To restart the forge, Thor takes on the full force of a star, and he somehow isn't killed outright (nor does he die). Anyone else would be atomized, but Thor comes through it with nothing worse than a bad sunburn. He succumbs eventually, falling into a coma, although it could just be a bad case of sunstroke. It seems like maybe Thor will die after all. There's no aloe and the nearest drugstore is a million miles away. Groot, a sentient adolescent tree-man, cuts off his arm and uses it for the handle of the magic axe crafted by the enormous space dwarf. The axe brings Thor back from the brink. This whole plot line is just insanity.
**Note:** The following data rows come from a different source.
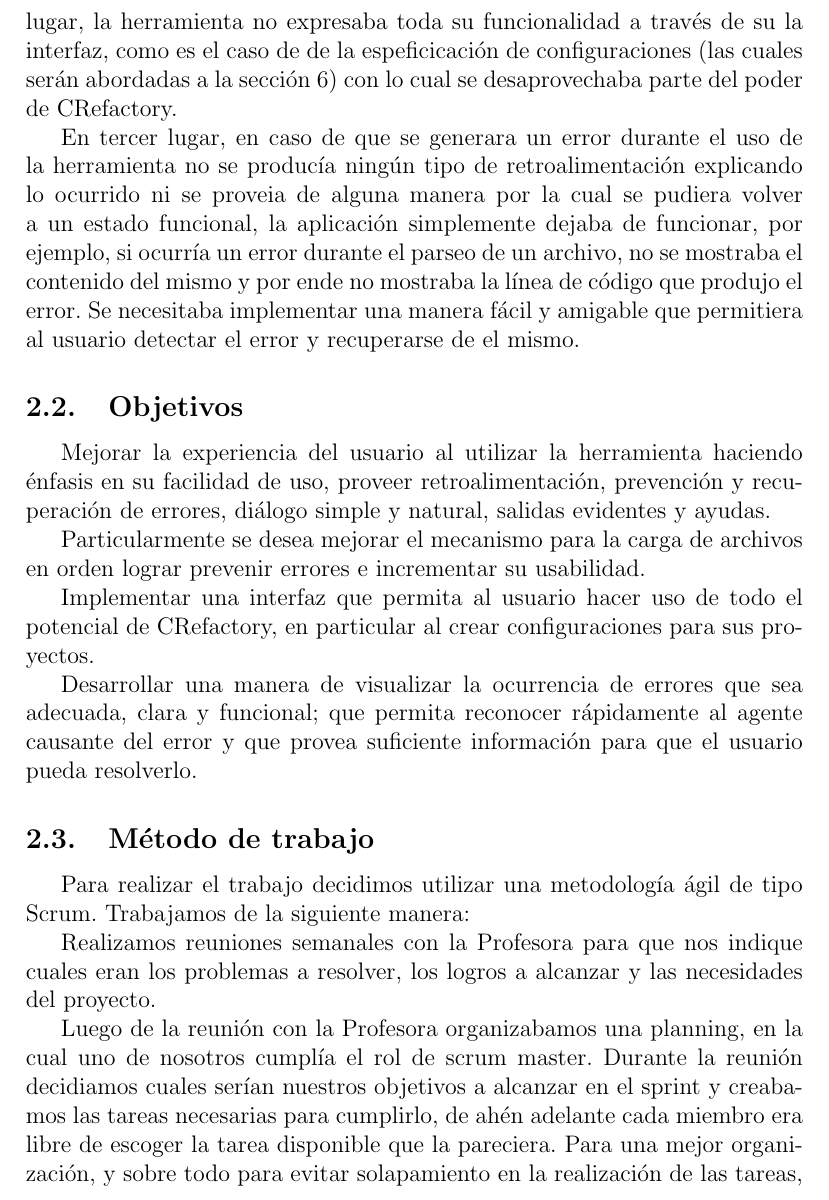
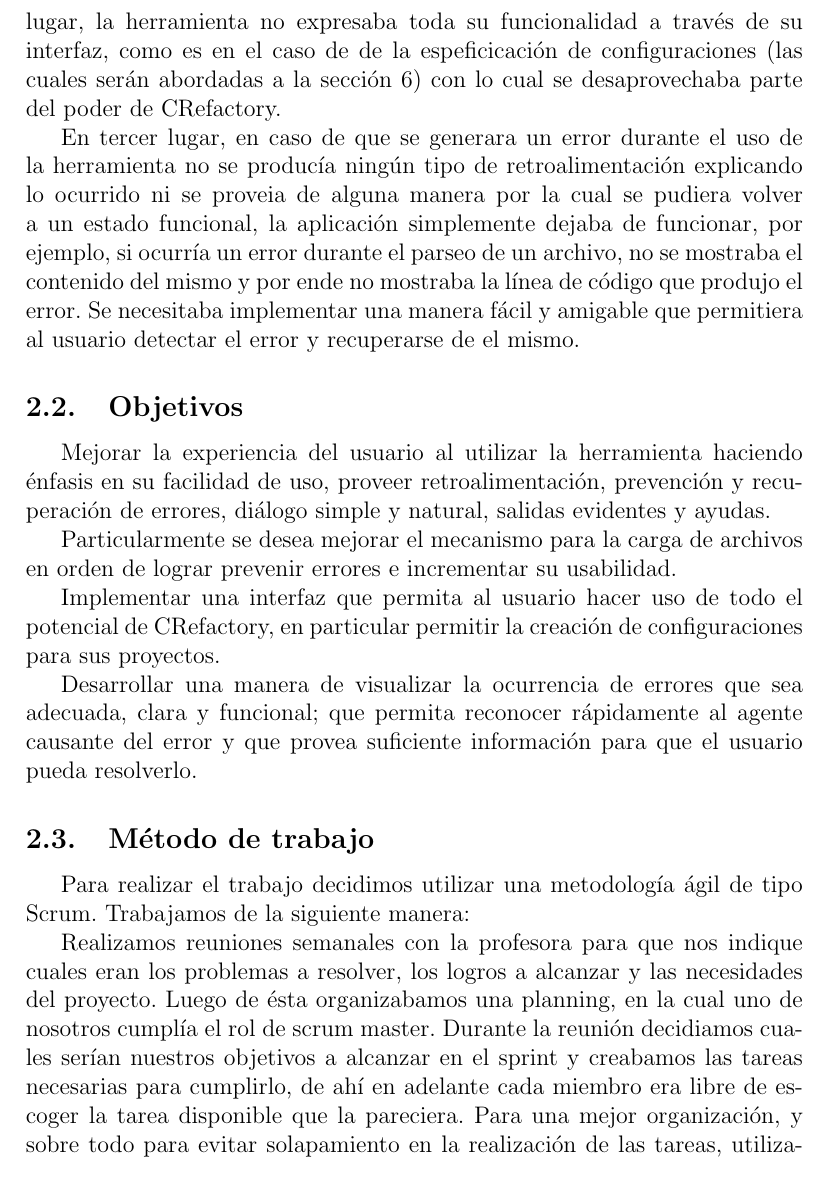
Before and after one commit to nbaglivo/crefactorydoc, a LaTeX document (crefactory.tex): part of page 4 of 19, cut so that both start at the same text. Compiled offline with pdfLaTeX.

Commit message:
poquitos cambios

```diff
--- a/crefactory.tex
+++ b/crefactory.tex
@@ -36,7 +36,7 @@ CRefactory realiza refactorizaci\'on sobre c\'odigo C y de preprocesador, para e
 \subsection{Motivaci\'on}
 
 CRefactory funcionaba correctamente, pero su interfaz era poco amigable con el usuario. En primer lugar, la carga de archivos era muy poco pr\'actica, ya que era necesario escribir la ruta de cada archivo manualmente.
-En segundo lugar, la herramienta no expresaba toda su funcionalidad a trav\'es de su la interfaz, como es el caso de de la espeficicaci\'on de configuraciones (las cuales ser\'an abordadas a la secci\'on~\ref{sec:problema_dos}) con lo cual se desaprovechaba  parte del poder de CRefactory.
+En segundo lugar, la herramienta no expresaba toda su funcionalidad a trav\'es de su interfaz, como es en el caso de de la espeficicaci\'on de configuraciones (las cuales ser\'an abordadas a la secci\'on~\ref{sec:problema_dos}) con lo cual se desaprovechaba  parte del poder de CRefactory.
 
 En tercer lugar, en caso de que se generara un error durante el uso de la herramienta no se produc\'ia ning\'un tipo de retroalimentaci\'on explicando lo ocurrido ni se proveia de alguna manera por la cual se pudiera volver a un estado funcional, la aplicaci\'on simplemente dejaba de funcionar, por ejemplo, si ocurr\'ia un error durante el parseo de un archivo, no se mostraba el contenido del mismo y por ende no mostraba la l\'inea de c\'odigo que produjo el error. Se necesitaba implementar una manera f\'acil y amigable que permitiera al usuario detectar el error y recuperarse de el mismo.
 
@@ -45,9 +45,9 @@ En tercer lugar, en caso de que se generara un error durante el uso de la herram
 
 Mejorar la experiencia del usuario al utilizar la herramienta haciendo \'enfasis en su facilidad de uso, proveer retroalimentaci\'on, prevenci\'on y recuperaci\'on de errores, di\'alogo simple y natural, salidas evidentes y ayudas.
 
-Particularmente se desea mejorar el mecanismo para la carga de archivos en orden lograr prevenir errores e incrementar su usabilidad.
+Particularmente se desea mejorar el mecanismo para la carga de archivos en orden de lograr prevenir errores e incrementar su usabilidad.
 
-Implementar una interfaz que permita al usuario hacer uso de todo el potencial de CRefactory, en particular al crear configuraciones para sus proyectos.
+Implementar una interfaz que permita al usuario hacer uso de todo el potencial de CRefactory, en particular permitir la creaci\'on de configuraciones para sus proyectos.
 
 Desarrollar una manera de visualizar la ocurrencia de errores que sea adecuada, clara y funcional; que permita reconocer r\'apidamente al agente causante del error y que provea suficiente informaci\'on para que el usuario pueda resolverlo.
 
@@ -55,9 +55,7 @@ Desarrollar una manera de visualizar la ocurrencia de errores que sea adecuada,
 
 Para realizar el trabajo decidimos utilizar una metodolog\'ia \'agil de tipo Scrum. Trabajamos de la siguiente manera:
 
-Realizamos reuniones semanales con la Profesora para que nos indique cuales eran los problemas a resolver, los logros a alcanzar y las necesidades del proyecto.
-
-Luego de la reuni\'on con la Profesora organizabamos una planning, en la cual uno de nosotros cumpl\'ia el rol de scrum master. Durante la reuni\'on decidiamos cuales ser\'ian nuestros objetivos a alcanzar en el sprint y creabamos las tareas necesarias para cumplirlo, de ah\' en adelante cada miembro era libre de escoger la tarea disponible que la pareciera. Para una mejor organizaci\'on, y sobre todo para evitar solapamiento en la realizaci\'on de las tareas, utilizamos la herramienta Trello que nos permiti\'o mantenernos sincronizados y al tanto del avance y trabajo de cada miembro, otorgandonos la posibilidad de mantener una organizaci\'on a\'un trabajando a distancia y en horarios diferentes.
+Realizamos reuniones semanales con la profesora para que nos indique cuales eran los problemas a resolver, los logros a alcanzar y las necesidades del proyecto. Luego de \'esta organizabamos una planning, en la cual uno de nosotros cumpl\'ia el rol de scrum master. Durante la reuni\'on decidiamos cuales ser\'ian nuestros objetivos a alcanzar en el sprint y creabamos las tareas necesarias para cumplirlo, de ah\'i en adelante cada miembro era libre de escoger la tarea disponible que la pareciera. Para una mejor organizaci\'on, y sobre todo para evitar solapamiento en la realizaci\'on de las tareas, utilizamos la herramienta Trello que nos permiti\'o mantenernos sincronizados y al tanto del avance y trabajo de cada miembro, otorgandonos la posibilidad de trabajar a distancia y en horarios diferentes.
 
 \begin{figure}[h!]
   \centering
```
Also changed, not shown: crefactory.tex (2 more changed lines).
Puny god

Loki spends almost the entire runtime of "The Avengers" gleefully doling out punishment to the heroes, often by pitting them against one another. He's always one step ahead, even when the Avengers have Loki under house arrest. As Nick Fury (Samuel L. Jackson) points out, "Why do I feel like he's the only person on this boat that wants to be here?" Bruce Banner can smell the crazy on Loki but ends up the butt of the joke when a dangerously out-of-control Hulk enables Loki to escape.

Therefore, when a sorta-in-control Hulk later encounters Loki during the battle for New York, it's personal. Despite Loki's arrogant self-assurance in his godhood, the Hulk makes quick work of the Asgardian prince, savagely beating him against the ground like he's a dirty floor mat. It's absurdly comedic, tiptoeing toward outright slapstick — the sort of thing you'd expect in a Wile E. Coyote cartoon.

Avengers assemble

The climax of "Avengers: Endgame" finds Captain America holding a broken shield and standing alone against Thanos and his army. There's no quit in Cap, but despite his "I can do this all day" mantra, it's clear the end is nigh. He'll go down fighting, but he's going to go down. And then, Sam Wilson (Anthony Mackie) appears to speak from the grave. "On your left."

In movie history, few moments can stand shoulder-to-shoulder with the portals scene of "Endgame" for sheer awestruck spectacle. Certainly, no other movie can match "Endgame's" 21-film build-up, nor the catharsis of seeing almost every hero we have ever met (RIP Nat) return to stand behind a bloodied Captain America, especially since many of those heroes had recently been dusted in "Avengers: Infinity War." 

The Avengers have been called to battle for decades in the comic books through the iconic catchphrase, "Avengers assemble!" but Marvel Studios had thus far withheld it from the films. "Avengers: Age of Ultron" notably goes to black just as Cap is about to say it. They were saving it for the perfect moment, and this is it. "Avengers assemble!" sends the heroes charging toward Thanos' hordes. It's a "dumping the toy box out" moment, and it's utterly breathtaking.